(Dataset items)
===============

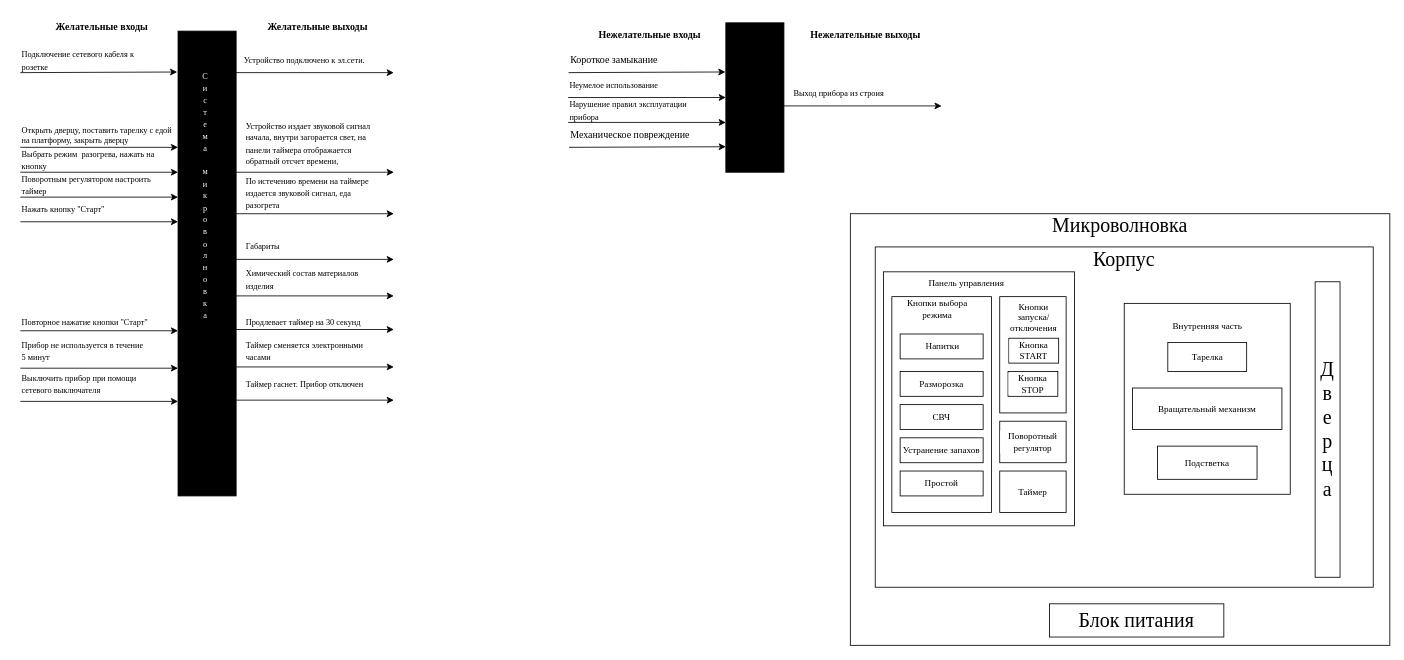
Before: microwave.drawio in Maquim4/repository_for_challenge, a draw.io diagram. Source tidied: cells renumbered, new cells numbered last; positions are measured from the earlier drawing's top-left corner, leaving out a move shared by most shapes. Both pictures are drawn from the tidied source at 83%, with x=0, y=0 at pixel (20, 14).
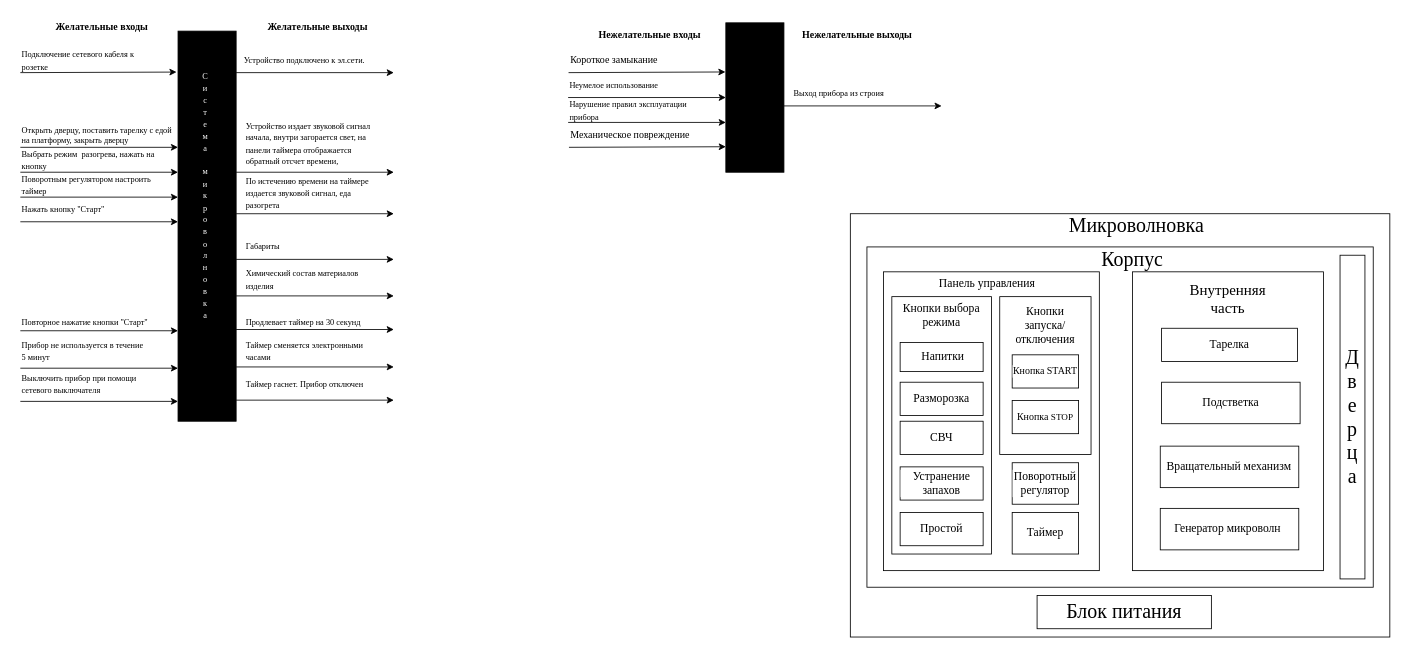
The same page after the edit.

What changed in the source:
```diff
@@
     <mxCell id="2" style="rounded=0;whiteSpace=wrap;html=1;fillColor=#000000;" parent="1" vertex="1">
-      <mxGeometry x="190" y="20" width="70" height="560" as="geometry" />
+      <mxGeometry x="190" y="20" width="70" height="470" as="geometry" />
     </mxCell>
@@
-    <mxCell id="7" style="endArrow=classic;html=1;rounded=0;fontFamily=Times New Roman;fontSize=10;entryX=-0.014;entryY=0.088;entryDx=0;entryDy=0;entryPerimeter=0;" parent="1" edge="1" target="2">
+    <mxCell id="7" style="endArrow=classic;html=1;rounded=0;fontFamily=Times New Roman;fontSize=10;entryX=-0.026;entryY=0.105;entryDx=0;entryDy=0;entryPerimeter=0;" parent="1" edge="1" target="2">
       <mxGeometry relative="1" as="geometry">
         <mxPoint y="70" as="sourcePoint" />
       </mxGeometry>
     </mxCell>
@@
     <mxCell id="40" value="&lt;font face=&quot;Times New Roman&quot;&gt;&lt;b&gt;Нежелательные выходы&amp;nbsp;&lt;/b&gt;&lt;/font&gt;" style="text;html=1;strokeColor=none;fillColor=none;align=center;verticalAlign=middle;whiteSpace=wrap;rounded=0;" parent="1" vertex="1">
-      <mxGeometry x="950" y="10" width="140" height="30" as="geometry" />
+      <mxGeometry x="940" y="10" width="140" height="30" as="geometry" />
     </mxCell>
@@
     <mxCell id="51" style="rounded=0;whiteSpace=wrap;html=1;labelBackgroundColor=#ffffff;fontFamily=Times New Roman;fontSize=10;fontColor=#ffffff;fillColor=none;" parent="1" vertex="1">
-      <mxGeometry x="1000" y="240" width="650" height="520" as="geometry" />
+      <mxGeometry x="1000" y="240" width="650" height="510" as="geometry" />
     </mxCell>
     <mxCell id="52" value="&lt;font style=&quot;&quot; color=&quot;#000000&quot;&gt;&lt;font style=&quot;font-size: 24px;&quot;&gt;Микроволновка&lt;/font&gt;&lt;br&gt;&lt;/font&gt;" style="text;html=1;strokeColor=none;fillColor=none;align=center;verticalAlign=middle;whiteSpace=wrap;rounded=0;fontSize=10;fontFamily=Times New Roman;fontColor=#ffffff;" parent="1" vertex="1">
-      <mxGeometry x="1295" y="240" width="60" height="30" as="geometry" />
+      <mxGeometry x="1315" y="240" width="60" height="30" as="geometry" />
     </mxCell>
     <mxCell id="53" style="rounded=0;whiteSpace=wrap;html=1;labelBackgroundColor=#ffffff;fontFamily=Times New Roman;fontSize=24;fontColor=#000000;fillColor=none;" parent="1" vertex="1">
-      <mxGeometry x="1030" y="280" width="600" height="410" as="geometry" />
+      <mxGeometry x="1020" y="280" width="610" height="410" as="geometry" />
     </mxCell>
     <mxCell id="54" value="Блок питания" style="rounded=0;whiteSpace=wrap;html=1;labelBackgroundColor=#ffffff;fontFamily=Times New Roman;fontSize=24;fontColor=#000000;fillColor=none;" parent="1" vertex="1">
-      <mxGeometry x="1240" y="710" width="210" height="40" as="geometry" />
+      <mxGeometry x="1225" y="700" width="210" height="40" as="geometry" />
     </mxCell>
     <mxCell id="55" value="Корпус" style="text;html=1;strokeColor=none;fillColor=none;align=center;verticalAlign=middle;whiteSpace=wrap;rounded=0;fontSize=24;fontFamily=Times New Roman;fontColor=#000000;" parent="1" vertex="1">
-      <mxGeometry x="1300" y="280" width="60" height="30" as="geometry" />
+      <mxGeometry x="1310" y="280" width="60" height="30" as="geometry" />
     </mxCell>
     <mxCell id="56" value="Д&lt;br&gt;в&lt;br&gt;е&lt;br&gt;р&lt;br&gt;ц&lt;br&gt;а" style="rounded=0;whiteSpace=wrap;html=1;labelBackgroundColor=#ffffff;fontFamily=Times New Roman;fontSize=24;fontColor=#000000;fillColor=none;" parent="1" vertex="1">
-      <mxGeometry x="1560" y="322" width="30" height="356" as="geometry" />
+      <mxGeometry x="1590" y="290" width="30" height="390" as="geometry" />
     </mxCell>
     <mxCell id="57" style="rounded=0;whiteSpace=wrap;html=1;labelBackgroundColor=#ffffff;fontFamily=Times New Roman;fontSize=24;fontColor=#000000;fillColor=none;" parent="1" vertex="1">
-      <mxGeometry x="1040" y="310" width="230" height="306" as="geometry" />
+      <mxGeometry x="1040" y="310" width="260" height="360" as="geometry" />
     </mxCell>
-    <mxCell id="58" value="&lt;font style=&quot;font-size: 11px;&quot;&gt;Панель управления&lt;/font&gt;" style="text;html=1;strokeColor=none;fillColor=none;align=center;verticalAlign=middle;whiteSpace=wrap;rounded=0;fontSize=24;fontFamily=Times New Roman;fontColor=#000000;" parent="1" vertex="1">
-      <mxGeometry x="1060" y="303.9" width="160" height="30" as="geometry" />
+    <mxCell id="58" value="&lt;font style=&quot;font-size: 14px;&quot;&gt;Панель управления&lt;/font&gt;" style="text;html=1;strokeColor=none;fillColor=none;align=center;verticalAlign=middle;whiteSpace=wrap;rounded=0;fontSize=24;fontFamily=Times New Roman;fontColor=#000000;" parent="1" vertex="1">
+      <mxGeometry x="1090" y="307.9" width="150" height="26.1" as="geometry" />
     </mxCell>
     <mxCell id="59" style="rounded=0;whiteSpace=wrap;html=1;labelBackgroundColor=#ffffff;fontFamily=Times New Roman;fontSize=11;fontColor=#000000;fillColor=none;" parent="1" vertex="1">
-      <mxGeometry x="1050" y="339.9" width="120" height="260.1" as="geometry" />
+      <mxGeometry x="1050" y="339.9" width="120" height="310.1" as="geometry" />
     </mxCell>
-    <mxCell id="60" value="Кнопки выбора режима" style="text;html=1;strokeColor=none;fillColor=none;align=center;verticalAlign=middle;whiteSpace=wrap;rounded=0;fontSize=11;fontFamily=Times New Roman;fontColor=#000000;" parent="1" vertex="1">
-      <mxGeometry x="1050" y="339.9" width="110" height="30" as="geometry" />
+    <mxCell id="60" value="&lt;font style=&quot;font-size: 14px;&quot;&gt;Кнопки выбора режима&lt;/font&gt;" style="text;html=1;strokeColor=none;fillColor=none;align=center;verticalAlign=middle;whiteSpace=wrap;rounded=0;fontSize=11;fontFamily=Times New Roman;fontColor=#000000;" parent="1" vertex="1">
+      <mxGeometry x="1055" y="348" width="110" height="30" as="geometry" />
     </mxCell>
     <mxCell id="61" style="rounded=0;whiteSpace=wrap;html=1;labelBackgroundColor=#ffffff;fontFamily=Times New Roman;fontSize=11;fontColor=#000000;fillColor=none;" parent="1" vertex="1">
-      <mxGeometry x="1180" y="339.9" width="80" height="140.1" as="geometry" />
+      <mxGeometry x="1180" y="339.9" width="110" height="190.1" as="geometry" />
     </mxCell>
-    <mxCell id="62" value="Кнопки запуска/отключения" style="text;html=1;strokeColor=none;fillColor=none;align=center;verticalAlign=middle;whiteSpace=wrap;rounded=0;fontSize=11;fontFamily=Times New Roman;fontColor=#000000;" parent="1" vertex="1">
-      <mxGeometry x="1191" y="350" width="60" height="30" as="geometry" />
+    <mxCell id="62" value="&lt;font style=&quot;font-size: 14px;&quot;&gt;Кнопки запуска/отключения&lt;/font&gt;" style="text;html=1;strokeColor=none;fillColor=none;align=center;verticalAlign=middle;whiteSpace=wrap;rounded=0;fontSize=11;fontFamily=Times New Roman;fontColor=#000000;" parent="1" vertex="1">
+      <mxGeometry x="1205" y="360" width="60" height="30" as="geometry" />
     </mxCell>
-    <mxCell id="63" value="Кнопка START" style="rounded=0;whiteSpace=wrap;html=1;labelBackgroundColor=#ffffff;fontFamily=Times New Roman;fontSize=11;fontColor=#000000;fillColor=none;" parent="1" vertex="1">
-      <mxGeometry x="1191" y="390" width="60" height="30" as="geometry" />
+    <mxCell id="63" value="&lt;font style=&quot;font-size: 12px;&quot;&gt;Кнопка START&lt;/font&gt;" style="rounded=0;whiteSpace=wrap;html=1;labelBackgroundColor=#ffffff;fontFamily=Times New Roman;fontSize=11;fontColor=#000000;fillColor=none;" parent="1" vertex="1">
+      <mxGeometry x="1195" y="410" width="80" height="40" as="geometry" />
     </mxCell>
-    <mxCell id="64" value="Кнопка STOP" style="rounded=0;whiteSpace=wrap;html=1;labelBackgroundColor=#ffffff;fontFamily=Times New Roman;fontSize=11;fontColor=#000000;fillColor=none;" parent="1" vertex="1">
-      <mxGeometry x="1190" y="430" width="60" height="30" as="geometry" />
-    </mxCell>
-    <mxCell id="65" value="Поворотный регулятор" style="rounded=0;whiteSpace=wrap;html=1;labelBackgroundColor=#ffffff;fontFamily=Times New Roman;fontSize=11;fontColor=#000000;fillColor=none;" parent="1" vertex="1">
-      <mxGeometry x="1180" y="490" width="80" height="50" as="geometry" />
+    <mxCell id="65" value="&lt;font style=&quot;font-size: 14px;&quot;&gt;Поворотный регулятор&lt;/font&gt;" style="rounded=0;whiteSpace=wrap;html=1;labelBackgroundColor=#ffffff;fontFamily=Times New Roman;fontSize=11;fontColor=#000000;fillColor=none;" parent="1" vertex="1">
+      <mxGeometry x="1195" y="540" width="80" height="50" as="geometry" />
     </mxCell>
-    <mxCell id="66" value="Таймер" style="rounded=0;whiteSpace=wrap;html=1;labelBackgroundColor=#ffffff;fontFamily=Times New Roman;fontSize=11;fontColor=#000000;fillColor=none;" parent="1" vertex="1">
-      <mxGeometry x="1180" y="550" width="80" height="50" as="geometry" />
+    <mxCell id="66" value="&lt;font style=&quot;font-size: 14px;&quot;&gt;Таймер&lt;/font&gt;" style="rounded=0;whiteSpace=wrap;html=1;labelBackgroundColor=#ffffff;fontFamily=Times New Roman;fontSize=11;fontColor=#000000;fillColor=none;" parent="1" vertex="1">
+      <mxGeometry x="1195" y="600" width="80" height="50" as="geometry" />
     </mxCell>
-    <mxCell id="67" value="&amp;nbsp;Напитки" style="rounded=0;whiteSpace=wrap;html=1;labelBackgroundColor=#ffffff;fontFamily=Times New Roman;fontSize=11;fontColor=#000000;fillColor=none;" parent="1" vertex="1">
-      <mxGeometry x="1060" y="384.9" width="100" height="30" as="geometry" />
+    <mxCell id="67" value="&lt;font style=&quot;font-size: 14px;&quot;&gt;&amp;nbsp;Напитки&lt;/font&gt;" style="rounded=0;whiteSpace=wrap;html=1;labelBackgroundColor=#ffffff;fontFamily=Times New Roman;fontSize=11;fontColor=#000000;fillColor=none;" parent="1" vertex="1">
+      <mxGeometry x="1060" y="395.1" width="100" height="35.1" as="geometry" />
     </mxCell>
-    <mxCell id="68" value="Разморозка" style="rounded=0;whiteSpace=wrap;html=1;labelBackgroundColor=#ffffff;fontFamily=Times New Roman;fontSize=11;fontColor=#000000;fillColor=none;" parent="1" vertex="1">
-      <mxGeometry x="1060" y="430" width="100" height="30" as="geometry" />
+    <mxCell id="68" value="&lt;font style=&quot;font-size: 14px;&quot;&gt;Разморозка&lt;/font&gt;" style="rounded=0;whiteSpace=wrap;html=1;labelBackgroundColor=#ffffff;fontFamily=Times New Roman;fontSize=11;fontColor=#000000;fillColor=none;" parent="1" vertex="1">
+      <mxGeometry x="1060" y="443" width="100" height="40" as="geometry" />
     </mxCell>
-    <mxCell id="69" value="СВЧ" style="rounded=0;whiteSpace=wrap;html=1;labelBackgroundColor=#ffffff;fontFamily=Times New Roman;fontSize=11;fontColor=#000000;fillColor=none;" parent="1" vertex="1">
-      <mxGeometry x="1060" y="470" width="100" height="30" as="geometry" />
+    <mxCell id="69" value="&lt;font style=&quot;font-size: 14px;&quot;&gt;СВЧ&lt;/font&gt;" style="rounded=0;whiteSpace=wrap;html=1;labelBackgroundColor=#ffffff;fontFamily=Times New Roman;fontSize=11;fontColor=#000000;fillColor=none;" parent="1" vertex="1">
+      <mxGeometry x="1060" y="490" width="100" height="40" as="geometry" />
     </mxCell>
-    <mxCell id="70" value="Устранение запахов" style="rounded=0;whiteSpace=wrap;html=1;labelBackgroundColor=#ffffff;fontFamily=Times New Roman;fontSize=11;fontColor=#000000;fillColor=none;" parent="1" vertex="1">
-      <mxGeometry x="1060" y="510" width="100" height="30" as="geometry" />
+    <mxCell id="70" value="&lt;font style=&quot;font-size: 14px;&quot;&gt;Устранение запахов&lt;/font&gt;" style="rounded=0;whiteSpace=wrap;html=1;labelBackgroundColor=#ffffff;fontFamily=Times New Roman;fontSize=11;fontColor=#000000;fillColor=none;" parent="1" vertex="1">
+      <mxGeometry x="1060" y="545" width="100" height="40" as="geometry" />
     </mxCell>
-    <mxCell id="71" value="Простой" style="rounded=0;whiteSpace=wrap;html=1;labelBackgroundColor=#ffffff;fontFamily=Times New Roman;fontSize=11;fontColor=#000000;fillColor=none;" parent="1" vertex="1">
-      <mxGeometry x="1060" y="550" width="100" height="30" as="geometry" />
+    <mxCell id="71" value="&lt;font style=&quot;font-size: 14px;&quot;&gt;Простой&lt;/font&gt;" style="rounded=0;whiteSpace=wrap;html=1;labelBackgroundColor=#ffffff;fontFamily=Times New Roman;fontSize=11;fontColor=#000000;fillColor=none;" parent="1" vertex="1">
+      <mxGeometry x="1060" y="600" width="100" height="40" as="geometry" />
     </mxCell>
     <mxCell id="72" style="rounded=0;whiteSpace=wrap;html=1;labelBackgroundColor=#ffffff;fontFamily=Times New Roman;fontSize=11;fontColor=#000000;fillColor=none;" parent="1" vertex="1">
-      <mxGeometry x="1330" y="348" width="200" height="230" as="geometry" />
+      <mxGeometry x="1340" y="310" width="230" height="360" as="geometry" />
     </mxCell>
-    <mxCell id="73" value="Внутренняя часть" style="text;html=1;strokeColor=none;fillColor=none;align=center;verticalAlign=middle;whiteSpace=wrap;rounded=0;fontSize=11;fontFamily=Times New Roman;fontColor=#000000;" parent="1" vertex="1">
-      <mxGeometry x="1367.5" y="360" width="125" height="30" as="geometry" />
+    <mxCell id="73" value="&lt;font style=&quot;font-size: 18px;&quot;&gt;Внутренняя часть&lt;/font&gt;" style="text;html=1;strokeColor=none;fillColor=none;align=center;verticalAlign=middle;whiteSpace=wrap;rounded=0;fontSize=11;fontFamily=Times New Roman;fontColor=#000000;" parent="1" vertex="1">
+      <mxGeometry x="1386.2" y="325.1" width="137.5" height="34.9" as="geometry" />
     </mxCell>
-    <mxCell id="74" value="Подстветка" style="rounded=0;whiteSpace=wrap;html=1;labelBackgroundColor=#ffffff;fontFamily=Times New Roman;fontSize=11;fontColor=#000000;fillColor=none;" parent="1" vertex="1">
-      <mxGeometry x="1370" y="520" width="120" height="40" as="geometry" />
+    <mxCell id="74" value="&lt;font style=&quot;font-size: 14px;&quot;&gt;Подстветка&lt;/font&gt;" style="rounded=0;whiteSpace=wrap;html=1;labelBackgroundColor=#ffffff;fontFamily=Times New Roman;fontSize=11;fontColor=#000000;fillColor=none;" parent="1" vertex="1">
+      <mxGeometry x="1375" y="443" width="166.9" height="50" as="geometry" />
     </mxCell>
-    <mxCell id="75" value="Вращательный механизм" style="rounded=0;whiteSpace=wrap;html=1;labelBackgroundColor=#ffffff;fontFamily=Times New Roman;fontSize=11;fontColor=#000000;fillColor=none;" parent="1" vertex="1">
-      <mxGeometry x="1340" y="450" width="180" height="50" as="geometry" />
+    <mxCell id="75" value="&lt;font style=&quot;font-size: 14px;&quot;&gt;Вращательный механизм&lt;/font&gt;" style="rounded=0;whiteSpace=wrap;html=1;labelBackgroundColor=#ffffff;fontFamily=Times New Roman;fontSize=11;fontColor=#000000;fillColor=none;" parent="1" vertex="1">
+      <mxGeometry x="1373.4" y="520" width="166.9" height="50" as="geometry" />
     </mxCell>
-    <mxCell id="76" value="Тарелка" style="rounded=0;whiteSpace=wrap;html=1;labelBackgroundColor=#ffffff;fontFamily=Times New Roman;fontSize=11;fontColor=#000000;fillColor=none;" parent="1" vertex="1">
-      <mxGeometry x="1382.5" y="395.1" width="95" height="34.9" as="geometry" />
+    <mxCell id="76" value="&lt;font style=&quot;font-size: 14px;&quot;&gt;Тарелка&lt;/font&gt;" style="rounded=0;whiteSpace=wrap;html=1;labelBackgroundColor=#ffffff;fontFamily=Times New Roman;fontSize=11;fontColor=#000000;fillColor=none;" parent="1" vertex="1">
+      <mxGeometry x="1375" y="378" width="163.8" height="40" as="geometry" />
     </mxCell>
+    <mxCell id="64" value="&lt;font style=&quot;font-size: 12px;&quot;&gt;Кнопка&amp;nbsp;&lt;/font&gt;STOP" style="rounded=0;whiteSpace=wrap;html=1;labelBackgroundColor=#ffffff;fontFamily=Times New Roman;fontSize=11;fontColor=#000000;fillColor=none;" parent="1" vertex="1">
+      <mxGeometry x="1195" y="465" width="80" height="40" as="geometry" />
+    </mxCell>
+    <mxCell id="77" value="&lt;font style=&quot;font-size: 14px;&quot;&gt;Генератор микроволн&amp;nbsp;&lt;/font&gt;" style="rounded=0;whiteSpace=wrap;html=1;labelBackgroundColor=#ffffff;fontFamily=Times New Roman;fontSize=11;fontColor=#000000;fillColor=none;" parent="1" vertex="1">
+      <mxGeometry x="1373.4" y="595" width="166.9" height="50" as="geometry" />
+    </mxCell>
```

===============

» Task objective:
Check each line of the data for "Кнопка". Copy the lines where it turns up.

» Task result:
-    <mxCell id="63" value="Кнопка START" style="rounded=0;whiteSpace=wrap;html=1;labelBackgroundColor=#ffffff;fontFamily=Times New Roman;fontSize=11;fontColor=#000000;fillColor=none;" parent="1" vertex="1">
+    <mxCell id="63" value="&lt;font style=&quot;font-size: 12px;&quot;&gt;Кнопка START&lt;/font&gt;" style="rounded=0;whiteSpace=wrap;html=1;labelBackgroundColor=#ffffff;fontFamily=Times New Roman;fontSize=11;fontColor=#000000;fillColor=none;" parent="1" vertex="1">
-    <mxCell id="64" value="Кнопка STOP" style="rounded=0;whiteSpace=wrap;html=1;labelBackgroundColor=#ffffff;fontFamily=Times New Roman;fontSize=11;fontColor=#000000;fillColor=none;" parent="1" vertex="1">
+    <mxCell id="64" value="&lt;font style=&quot;font-size: 12px;&quot;&gt;Кнопка&amp;nbsp;&lt;/font&gt;STOP" style="rounded=0;whiteSpace=wrap;html=1;labelBackgroundColor=#ffffff;fontFamily=Times New Roman;fontSize=11;fontColor=#000000;fillColor=none;" parent="1" vertex="1">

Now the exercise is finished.